[Extracted data entries]
-- Opening Marker --

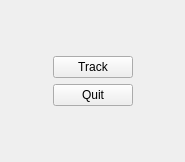
Above: branches/branches/2009-11-11-cisstMultiTask-ICE/examples/devicesTutorial/example7/devMicronTrackerControllerQWidget.ui from eetuna/cisst before the change. Below: the same form after it.
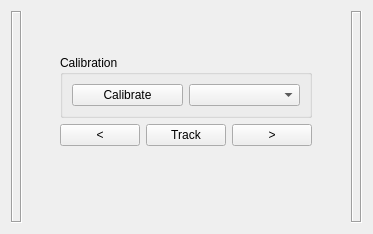
That is the form after the change.

Diff of the .ui file:
```diff
--- a/branches/branches/2009-11-11-cisstMultiTask-ICE/examples/devicesTutorial/example7/devMicronTrackerControllerQWidget.ui
+++ b/branches/branches/2009-11-11-cisstMultiTask-ICE/examples/devicesTutorial/example7/devMicronTrackerControllerQWidget.ui
@@ -6,15 +6,15 @@
    <rect>
     <x>0</x>
     <y>0</y>
-    <width>185</width>
-    <height>162</height>
+    <width>373</width>
+    <height>234</height>
    </rect>
   </property>
   <property name="windowTitle">
    <string>Form</string>
   </property>
   <layout class="QGridLayout" name="gridLayout">
-   <item row="0" column="1">
+   <item row="0" column="2" colspan="3">
     <spacer name="SpacerTop">
      <property name="orientation">
       <enum>Qt::Vertical</enum>
@@ -27,8 +27,37 @@
      </property>
     </spacer>
    </item>
-   <item row="1" column="0" rowspan="2">
-    <spacer name="SpacerLeft">
+   <item row="0" column="6" rowspan="7">
+    <widget class="QLabel" name="FrameRight">
+     <property name="frameShape">
+      <enum>QFrame::Box</enum>
+     </property>
+     <property name="frameShadow">
+      <enum>QFrame::Sunken</enum>
+     </property>
+    </widget>
+   </item>
+   <item row="1" column="2" colspan="3">
+    <widget class="QGroupBox" name="BoxCalibration">
+     <property name="title">
+      <string>Calibration</string>
+     </property>
+     <layout class="QHBoxLayout" name="horizontalLayout">
+      <item>
+       <widget class="QPushButton" name="ButtonCalibratePivot">
+        <property name="text">
+         <string>Calibrate</string>
+        </property>
+       </widget>
+      </item>
+      <item>
+       <widget class="QComboBox" name="BoxTools"/>
+      </item>
+     </layout>
+    </widget>
+   </item>
+   <item row="1" column="1" rowspan="2">
+    <spacer name="SpacerLeftTop">
      <property name="orientation">
       <enum>Qt::Horizontal</enum>
      </property>
@@ -40,7 +69,7 @@
      </property>
     </spacer>
    </item>
-   <item row="1" column="1">
+   <item row="2" column="3">
     <widget class="QPushButton" name="ButtonTrack">
      <property name="text">
       <string>Track</string>
@@ -50,8 +79,8 @@
      </property>
     </widget>
    </item>
-   <item row="1" column="2" rowspan="2">
-    <spacer name="SpacerRight">
+   <item row="1" column="5" rowspan="2">
+    <spacer name="SpacerRightTop">
      <property name="orientation">
       <enum>Qt::Horizontal</enum>
      </property>
@@ -63,14 +92,40 @@
      </property>
     </spacer>
    </item>
-   <item row="2" column="1">
-    <widget class="QPushButton" name="ButtonQuit">
-     <property name="text">
-      <string>Quit</string>
+   <item row="5" column="1">
+    <spacer name="SpacerLeftBottom">
+     <property name="orientation">
+      <enum>Qt::Horizontal</enum>
      </property>
-    </widget>
+     <property name="sizeHint" stdset="0">
+      <size>
+       <width>40</width>
+       <height>20</height>
+      </size>
+     </property>
+    </spacer>
    </item>
-   <item row="3" column="1">
+   <item row="5" column="2" colspan="3">
+    <layout class="QVBoxLayout" name="LayoutTools">
+     <property name="sizeConstraint">
+      <enum>QLayout::SetFixedSize</enum>
+     </property>
+    </layout>
+   </item>
+   <item row="5" column="5">
+    <spacer name="SpacerRightBottom">
+     <property name="orientation">
+      <enum>Qt::Horizontal</enum>
+     </property>
+     <property name="sizeHint" stdset="0">
+      <size>
+       <width>40</width>
+       <height>20</height>
+      </size>
+     </property>
+    </spacer>
+   </item>
+   <item row="6" column="2" colspan="3">
     <spacer name="SpacerBottom">
      <property name="orientation">
       <enum>Qt::Vertical</enum>
@@ -83,6 +138,36 @@
      </property>
     </spacer>
    </item>
+   <item row="0" column="0" rowspan="7">
+    <widget class="QLabel" name="FrameLeft">
+     <property name="frameShape">
+      <enum>QFrame::Box</enum>
+     </property>
+     <property name="frameShadow">
+      <enum>QFrame::Sunken</enum>
+     </property>
+    </widget>
+   </item>
+   <item row="2" column="2">
+    <widget class="QPushButton" name="ButtonCaptureFrameLeft">
+     <property name="text">
+      <string>&lt;</string>
+     </property>
+     <property name="checkable">
+      <bool>true</bool>
+     </property>
+    </widget>
+   </item>
+   <item row="2" column="4">
+    <widget class="QPushButton" name="ButtonCaptureFrameRight">
+     <property name="text">
+      <string>&gt;</string>
+     </property>
+     <property name="checkable">
+      <bool>true</bool>
+     </property>
+    </widget>
+   </item>
   </layout>
  </widget>
  <resources/>
```
Left out of the diff: 4 changed lines with no effect on the pictures.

-- Closing Marker --

▶ _Problem to work on_
Please copy every line from the entries that includes the word "height".

▶ _Solution_
-    <height>162</height>
+    <height>234</height>
+       <height>20</height>
+       <height>20</height>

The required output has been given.